They say you find the best stories when you get off the main road and take the two-lane. That couldn’t be any truer as you wind through both the curves of the highway and the history along the Old Tennessee Settlers to Soldiers Trail. While traversing only 84 miles, you’ll find yourself immersed in centuries of tales and historical moments at the 99 stops of the Old Tennessee Settlers to Soldiers Trail.
Here are a few can’t-miss spots along the way that witnessed Tennessee’s storied history firsthand and molded it into the beautiful place we know today.
The only designated Great American Main Street in the state runs through the heart of historic downtown Franklin. Park the car and step back into a simpler time with a stroll through the locally-owned shops and restaurants that line the iconic street. Be sure to savor your moment as a star standing under the lights at the 1930s era Franklin Theatre, or grab a bite at Gray’s On Main which spent its first 70 years as the local pharmacy.
You can’t leave Franklin without a visit to the Civil War sites that witnessed The Battle of Franklin. Stops at Carnton Plantation, Carter House and Lotz House will walk you through the events of that Nov. 30, 1864 night, from the perspective of three different families and the effects it had on them and the city for many years that followed.
Lose the suit and show up in boots. That’s the mantra of this unique village, generously described as a “wide spot in the road” by locals. But don’t let the quaint size fool you. In Leiper’s Fork, you will find restaurants like Country Boy and Puckett’s Restaurant and Grocery, which fill you with music and history just as well as they satisfy your appetite with biscuits and barbecue.

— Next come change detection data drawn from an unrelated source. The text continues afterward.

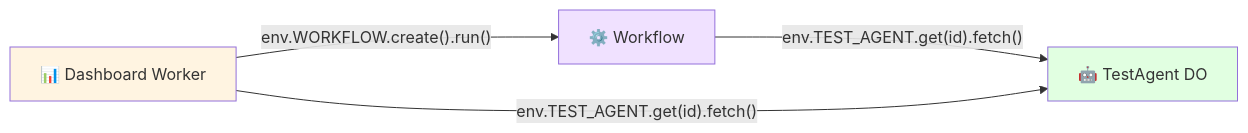
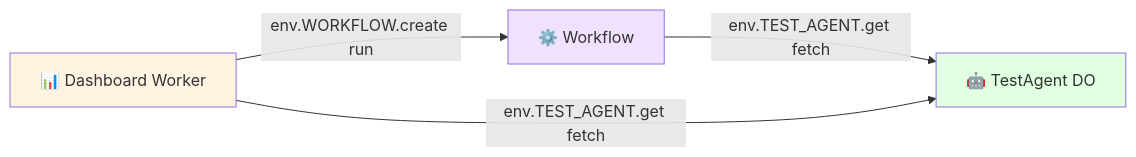
The sixth of 10 diagrams in docs/architecture/architecture-diagram.md (adam0white/GameEval), drawn with Mermaid before and after one commit. The commit also changed other lines of this file and 4 other files, not shown here.

````diff
--- a/docs/architecture/architecture-diagram.md
+++ b/docs/architecture/architecture-diagram.md
@@ -301,14 +301,14 @@
 ```mermaid
 graph LR
     DW["📊 Dashboard Worker"]
     WF["⚙️ Workflow"]
     TA["🤖 TestAgent DO"]
     
-    DW -->|"env.WORKFLOW.create().run()"| WF
-    WF -->|"env.TEST_AGENT.get(id).fetch()"| TA
-    DW -->|"env.TEST_AGENT.get(id).fetch()"| TA
+    DW -->|"env.WORKFLOW.create run"| WF
+    WF -->|"env.TEST_AGENT.get fetch"| TA
+    DW -->|"env.TEST_AGENT.get fetch"| TA
     
     style DW fill:#fff4e1
     style WF fill:#f0e1ff
     style TA fill:#e1ffe1
 ```
````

Music fans, do not leave Leiper’s Fork until you step inside Serenite Maison. Their famed pickin’ corner sports jewels like a 1944 D-28 Martin guitar, an 1863 Everly Brothers guitar, a 1934 A-4 Gibson Mandolin, and many more just waiting for you to pick them up and strum. Leave your wallet in the car though as they aren’t for sale, rather there for any and all to enjoy.
Those lush rolling hills that surround Leiper’s Fork also mark the first parcels in the state preserved by the Land Trust for Tennessee, ensuring those incredible views will never be disturbed or developed. If you are looking for a great photo opportunity along the trail, this is one of many not to be passed up. Fly Community Store & Spout Spring. There is just something special about pulling off the two-lane road and into a country store for a “real coke in a glass bottle.” The Fly Community Store is just what you would expect from a place that’s been around since 1906; quaint, full of friendly faces and loaded with local knowledge and history. Grab that real Coca-Cola and drink it down quick, you’re going to need that bottle again.
The fanciest bottled water you’ve ever paid way too much for doesn’t even compare to taking a drink from a natural spring. Not far down the trail on Hwy 7 keep an eye out to your left for Spout Spring. It was once the water source for the Middle Tennessee Railroad when it ran through the area, but today it’s a hidden gem waiting for you. After you’ve had all you can savor, fill up that bottle you saved. As you get further down the trail, you’re going to want another sip from the spring.
This agricultural community is packed full of history from the Civil War, the industrial revolution, and even the Grand Ole Opry. Make sure to stop into the Mt. Pleasant Grille for a bite while you’re passing through. During the 1930s and 1940s, Opry legends like Eddy Arnold, Minnie Pearl, Roy Acuff and Little Jimmy Dickens would ride the train down from Nashville to perform in this gem on Main Street.
The town is widely known for its annual Mule Day each spring, which has been an important community event since the 1840s. At that time Columbia was home to the world’s largest mule market. Columbia was also home to the United States 11th President, James K. Polk. Throughout the town, you’ll find notable sites from the President’s life, including the site of his boyhood home.
Civil War history buffs won’t want to miss Rippavilla Plantation. The mansion was built by Frances Cheairs IV, the man who eventually carried the surrender flag at Fort Donelson. The Spring Hill Battlefield is 110 acres and was the site of “The Spring Hill Incident” that led Confederate General John Bell Hood to later strike in the Battle of Franklin.
End your drive at the Battle of Thompson’s Station battlefield which was home to the second largest Civil War battle in Williamson County and where Union Colonel John Coburn was captured. Sitting on the battlefield today, you’ll find a replica of the Thompson’s Station Railroad Depot and H. Clark Distillery, which was opened in 2014 as the first legal distillery in Williamson County in more than 100 years. Grab a tour and a taste inside the former grain storage house, while owner Heath Clark shares the story of how he helped change Tennessee law to make distilling legal across the state.